To characterize the hepatic response to L-triiodothyronine (T3) in an experimental nonthyroidal disease, we determined the activity of hepatic mitochondrial α-glycerophosphate dehydrogenase (α-GPD) and cytosol malic enzyme (ME) as a function of the saturation of the nuclear T3 receptor during constant T3 infusions in rats bearing the Walker 256 carcinoma. Groups of control and tumor-bearing rats were infused by minipumps (Alza Corp., Palo Alto, CA) with vehicle, 1.2 or 4.5 μg T3/100 body wt per day for 3 d. The range for serum T3 was 47.2 ± 4.1 to 165 ± 17.3 ng/dl for the control rats and 13.2 ± 1.3 to 135 ± 14.3 ng/dl for the tumor-bearing rats.

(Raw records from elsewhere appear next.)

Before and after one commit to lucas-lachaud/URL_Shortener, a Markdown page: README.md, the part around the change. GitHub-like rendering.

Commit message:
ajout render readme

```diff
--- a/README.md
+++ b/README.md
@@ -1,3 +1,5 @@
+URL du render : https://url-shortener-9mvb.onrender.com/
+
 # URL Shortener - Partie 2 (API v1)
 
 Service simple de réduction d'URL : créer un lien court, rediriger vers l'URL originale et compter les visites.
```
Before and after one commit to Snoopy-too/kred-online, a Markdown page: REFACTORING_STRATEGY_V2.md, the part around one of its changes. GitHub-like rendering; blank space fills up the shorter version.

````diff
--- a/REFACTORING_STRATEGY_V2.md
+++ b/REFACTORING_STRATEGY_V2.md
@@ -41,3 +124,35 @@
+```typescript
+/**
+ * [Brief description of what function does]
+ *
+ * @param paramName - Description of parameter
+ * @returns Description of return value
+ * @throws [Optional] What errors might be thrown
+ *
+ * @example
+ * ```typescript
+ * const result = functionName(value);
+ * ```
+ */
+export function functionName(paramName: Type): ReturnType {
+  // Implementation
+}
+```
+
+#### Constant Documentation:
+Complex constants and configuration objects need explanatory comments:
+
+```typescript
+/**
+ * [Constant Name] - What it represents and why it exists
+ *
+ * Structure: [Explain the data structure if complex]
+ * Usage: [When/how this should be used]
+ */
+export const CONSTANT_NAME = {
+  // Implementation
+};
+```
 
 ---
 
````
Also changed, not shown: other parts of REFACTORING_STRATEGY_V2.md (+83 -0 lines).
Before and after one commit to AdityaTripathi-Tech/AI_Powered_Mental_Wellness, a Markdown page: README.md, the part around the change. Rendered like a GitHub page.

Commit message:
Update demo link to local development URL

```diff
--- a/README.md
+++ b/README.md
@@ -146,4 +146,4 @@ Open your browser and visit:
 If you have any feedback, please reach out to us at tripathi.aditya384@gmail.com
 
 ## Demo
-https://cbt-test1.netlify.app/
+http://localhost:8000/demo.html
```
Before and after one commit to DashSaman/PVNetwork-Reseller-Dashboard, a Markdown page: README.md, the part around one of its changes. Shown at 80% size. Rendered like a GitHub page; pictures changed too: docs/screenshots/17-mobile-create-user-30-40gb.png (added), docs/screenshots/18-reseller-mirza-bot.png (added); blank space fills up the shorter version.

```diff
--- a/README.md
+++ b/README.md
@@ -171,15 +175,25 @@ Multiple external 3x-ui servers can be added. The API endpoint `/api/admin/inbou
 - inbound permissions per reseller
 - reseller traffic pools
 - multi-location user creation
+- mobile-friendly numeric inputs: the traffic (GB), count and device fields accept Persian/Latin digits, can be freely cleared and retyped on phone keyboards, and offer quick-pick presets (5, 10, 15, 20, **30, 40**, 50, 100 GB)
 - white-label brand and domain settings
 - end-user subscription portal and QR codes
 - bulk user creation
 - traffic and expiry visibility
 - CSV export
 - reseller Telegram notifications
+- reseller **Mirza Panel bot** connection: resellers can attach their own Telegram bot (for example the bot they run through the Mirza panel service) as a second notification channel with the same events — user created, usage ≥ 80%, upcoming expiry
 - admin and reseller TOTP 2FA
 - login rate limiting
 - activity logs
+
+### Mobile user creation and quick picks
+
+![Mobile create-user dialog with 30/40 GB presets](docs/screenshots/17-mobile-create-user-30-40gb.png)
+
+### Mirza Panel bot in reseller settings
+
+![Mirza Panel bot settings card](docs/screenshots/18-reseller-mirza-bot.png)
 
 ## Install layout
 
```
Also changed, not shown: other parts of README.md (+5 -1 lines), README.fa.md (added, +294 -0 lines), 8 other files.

Nuclear T3 receptor concentration was between 0.41 ± 0.66 and 0.47 ± 0.02 ng/mg DNA in control rats and was decreased in tumor-bearing rats to between 0.23 ± 0.03 and 0.26 ± 0.03 ng/mg DNA. Nuclear T3 receptor concentrations were not influenced by the T3 infusions. Specifically bound nuclear T3, determined by radioimmunoassay of extracts of isolated nuclei, was decreased nearly 50% in the tumor-bearing rats. However, the calculated percentage saturation of the T3 nuclear receptor remained similar in control and tumor-bearing rats at each level of T3 infusion. Dose-response curves for α-GPD and ME were curvilinear and showed an exponential increase in enzyme activity with progressive receptor saturation. In tumor-bearing rats, the activity curves or calculated appearance rate curves for α-GPD were shifted significantly upward and to the left, indicating greater sensitivity to T3, and those of ME were shifted downward and to the right, indicating decreased responsiveness to T3. Our findings suggest that cellular factors result in postreceptor amplification of the α-GPD response and diminution of the ME response to T3 in tumor-bearing rats. Augmentation of the α-GPD response may be a prototype for other hormonal responses that may enable the tumor-bearing rat to maintain an apparent euthyroid state in association with decreased serum T3.
ASJC Scopus subject areas
- General Medicine